The only one who seemed remotely concerned about Lizzie’s two children was her father, John Clevidence. “I think more about those children than anybody,” he said. “I’m goin’ to find them, no matter how long it takes. I can’t help it if their mother has gone to the bad, but I don’t want the little girls to follow her.”
On April 20, 1892, the gig was officially up. After months of denial, the two suspects in custody, Lizzie Dennis and Malden Sipole, pled guilty to “enticing away a child.” The minimum penalty at the time in Missouri for the crime was six months – and the maximum sentence was five years.
The judge sentenced Malden to four years and gave Lizzie two years for the crime.
Both Lizzie and Malden swore the other man, “Ralston” – otherwise referenced as Felix Robertson, lawyer, got away with the $5,000 ransom.
David T. Beals, Jr., known as Junior, inherited his parents’ impressive mansion on Independence Ave. when his father died in 1910. The house was sold in 1922, and it caught fire quickly thereafter.
Junior graduated from Yale, worked for Interstate Cattle Company and owned several country banks.

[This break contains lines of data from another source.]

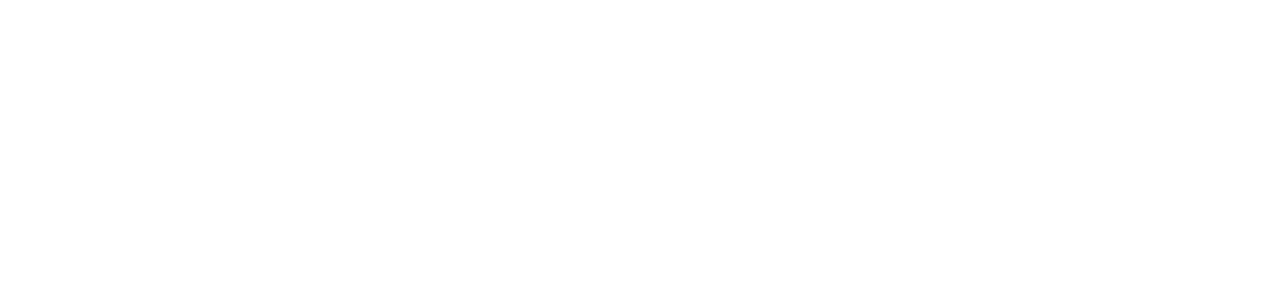
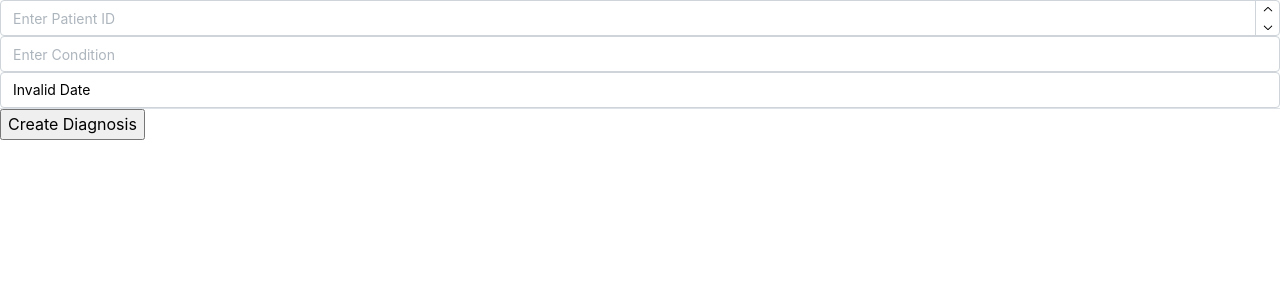
Before and after one commit to N00222244/doctorhouse, a React (Create React App) app: page /app/diagnoses/create in a window 1280 px wide. Shown: the top 300 px of the page. Built offline with nearby package versions, Linux system fonts and the light colour scheme; no server answers; sample sign-in values are in the browser's storage.

Commit message:
edit diagnoses works partially noticed that the date isnt actually being updated so need to check it works on other endpoints that use date within the request possible error between mantine calander vs the api taking a unix timestamp anyway look at it later

```diff
--- a/src/App.js
+++ b/src/App.js
@@ -42,6 +42,8 @@
 // diagnoses
 import Diagnoses from "./pages/Diagnoses/AllDiagnoses";
 import SingleDiagnoses from "./pages/Diagnoses/SingleDiagnosis";
+import CreateDiagnoses from "./pages/Diagnoses/CreateDiagnoses";
+import EditDiagnoses from "./pages/Diagnoses/EditDiagnoses";
 
 
 const App = () =>{
@@ -83,6 +85,8 @@
                             {/* Diagnoses */}
                             <Route path="diagnoses" element={<Diagnoses/>} />
                             <Route path="diagnoses/:id" element={<SingleDiagnoses/>} />
+                            <Route path="diagnoses/create" element={<CreateDiagnoses/>} />
+                            <Route path="diagnoses/:id/edit" element={<EditDiagnoses/>} />
 
 
 
--- a/src/pages/Appointments/AllAppointments.js
+++ b/src/pages/Appointments/AllAppointments.js
@@ -60,7 +60,7 @@
                                 return(
                                     <Card shadow="sm" padding="lg" radius="md" withBorder>
                                     <div>
-                                        <h2> Date: {appointment.appointment_date}</h2>
+                                        <h2> Date: {new Date(appointment.appointment_date * 1000).toLocaleDateString()}</h2>
                                         <h2> Patient: {appointment.patient_id}</h2>
                                         <button onClick={() => navigate(`../appointments/${appointment.id}`)}>View Appointment</button>
                                     </div>
--- /dev/null
+++ b/src/pages/Diagnoses/CreateDiagnoses.js
@@ -0,0 +1,95 @@
+import axios from "axios";
+import { useNavigate } from "react-router-dom";
+import { useAuth } from "../../utils/useAuth";
+import { TextInput, NumberInput, Divider } from "@mantine/core";
+import { useForm  } from '@mantine/form';
+import { showNotification } from "@mantine/notifications";
+import { DatePickerInput } from "@mantine/dates";
+
+
+
+
+
+const CreateDiagnoses = () => {
+
+
+    const navigate = useNavigate();
+    const { token } = useAuth();
+   // console.log("Token before post request is sent:", token); <-- Kept geting 401 error
+   // needed to see what actually was being sent when token was called from use auth
+   // turns out the whole object was and forgot to destructure it oopsie daisies
+
+
+
+   //added mantine hook instead of using use state to use the helper function getinputprops
+    const form = useForm({
+        initialValues:{
+        patient_id: '',
+        condistion: '',
+        diagnosis_date: ''
+        },
+         validate: {
+
+        },
+    });
+
+
+    const handleSubmit = () => {
+
+
+
+        console.log('Token value:', token);
+        // sends a post request to the api url with the form data
+        axios.post(`https://fed-medical-clinic-api.vercel.app/diagnoses`, form.values, {
+            headers: {
+                Authorization: `Bearer ${token}`
+            }
+        })
+
+
+        .then((res) => { //after this request
+            console.log(res); //logs response data to console to verify
+            navigate(`../${res.data.id}`, { relative: 'path' })
+
+            showNotification({
+                title: 'Diagnosis Created Succesfully',
+                message: `${res.data.patient_id}  diagnosis has been added succesfully.`,
+                color: 'green',
+                autoClose: 7000
+
+            });
+
+
+        })
+        .catch((err) =>{ // catch any erros and log them to the console
+            console.log(err);
+
+
+        });
+    }
+
+    return (
+        <div>
+
+            <form onSubmit={form.onSubmit(handleSubmit)}>
+
+
+                <NumberInput    {...form.getInputProps('patient_id')}  name="patient_id"  placeholder="Enter Patient ID" ></NumberInput>
+                <TextInput   {...form.getInputProps('condition')}  name="condition"  placeholder="Enter Condition" ></TextInput>
+                <DatePickerInput   {...form.getInputProps('diagnosis_date')}  name="diagnosis_date"  placeholder="Enter Diagnosis Date" ></DatePickerInput>
+
+
+
+                <Divider></Divider>
+
+
+
+                <button type="submit">Create Diagnosis</button>
+            </form>
+
+
+        </div>
+    )
+}
+
+export default CreateDiagnoses;
--- /dev/null
+++ b/src/pages/Diagnoses/EditDiagnoses.js
@@ -0,0 +1,96 @@
+import axios from "axios";
+import { useNavigate, useParams } from "react-router-dom";
+import { useAuth } from "../../utils/useAuth";
+import { TextInput, NumberInput } from "@mantine/core";
+import { useForm  } from '@mantine/form';
+import { showNotification } from "@mantine/notifications";
+import { DatePickerInput } from "@mantine/dates";
+
+
+
+
+
+const EditDiagnoses = () => {
+
+
+    const navigate = useNavigate();
+    const { token } = useAuth();
+    const {id} = useParams();
+   // console.log("Token before post request is sent:", token); <-- Kept geting 401 error
+   // needed to see what actually was being sent when token was called from use auth
+   // turns out the whole object was and forgot to destructure it oopsie daisies
+
+
+
+   //added mantine hook instead of using use state to use the helper function getinputprops
+    const form = useForm({
+        initialValues:{
+        patient_id: '',
+        condistion: '',
+        diagnoses_date: ''
+
+
+        },
+         validate: {
+
+        },
+    });
+
+
+
+
+
+    const handleSubmit = () => {
+
+
+
+        console.log('Token value:', token);
+        // sends a post request to the api url with the form data
+        axios.patch(`https://fed-medical-clinic-api.vercel.app/diagnoses/${id}`, form.values, {
+            headers: {
+                Authorization: `Bearer ${token}`
+            }
+        })
+
+
+        .then((res) => { //after this request
+            console.log(res); //logs response data to console to verify
+            navigate(`/app/diagnoses/${res.data.id}`, { relative: 'path' })
+
+            showNotification({
+                title: 'Diagnoses Edited Succesfully',
+                message: `Diagnoses on ${new Date(res.data.diagnoses_date).toLocaleDateString()}  Edited succesfully.`,
+                color: 'green',
+                autoClose: 7000
+
+
+            });
+
+
+        })
+        .catch((err) =>{ // catch any erros and log them to the console
+            console.log(err);
+
+
+        });
+    }
+
+    return (
+        <div>
+
+            <form onSubmit={form.onSubmit(handleSubmit)}>
+
+
+                <DatePickerInput  {...form.getInputProps('diagnoses_date')}  name="diagnoses_date"  placeholder="Enter Diagnoses Date" ></DatePickerInput>
+                <TextInput    {...form.getInputProps('condition')}  name="condition"  placeholder="Enter Condition" ></TextInput>
+                <NumberInput   {...form.getInputProps('patient_id')}  name="patient_id"  placeholder="Enter Patient ID" ></NumberInput>
+
+                <button type="submit">Edit Diagnoses</button>
+            </form>
+
+
+        </div>
+    )
+}
+
+export default EditDiagnoses;
```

He married Seth Ward’s granddaughter, Helen, and had one child. Interestingly, Junior’s nephew, David Conover (1920-1983; Dora’s son), worked as a photographer and is credited with discovering Marilyn Monroe. Junior passed away in 1963 in Kansas City.
Malden Sipole served just shy of four years and was released in 1896. He worked as a road contractor and married his wife, Mae, in 1897, settled in Illinois, and had numerous children. He died in 1939.
Lizzie Clevidence Dennis was released from prison in 1893 after serving 16 months. Her husband, John Dennis filed for divorce in Nebraska and took her two children, Evie and Ivy with him. Ivy passed away at a young age, but Evie stayed in close contact with her father and passed away in 1914 after marrying and having children in Washington.
Lizzie moved to Chicago and married Joseph Helmes (1870-1915), a horseshoer. After her husband passed away, Lizzie moved back to the place where she couldn’t wait to leave as a young woman; she died in 1960 at Sunnyside Nursing Home in Warren, Ill. Her obituary plainly claimed, “There are no immediate survivors.”
Surprisingly, the man both Lizzie and Malden referenced as the Denver lawyer who made off with the $5,000 did exist! His name was Felix Robertson, and he is listed in city directories for 1890 and 1891. After living in Denver with his family, Robertson had the Kansas City police on his tracks. They were too late; after “leaving part of his furniture in the house and an uneaten breakfast on the table,” Felix Robertson disappeared from the records and from the police’s grasp.
A kidnapping story that engulfed the newspaper headlines in 1891 was full of mysteries and surprises. This early event is one of the first documented kidnappings for ransom, and luckily for the Beals family, the event, although tragic, ended in the safe return of a two-year-old innocent victim.
Diane writes about the history of the area. To read more of the stories, go to http://www.newsantafetrailer.blogspot.com.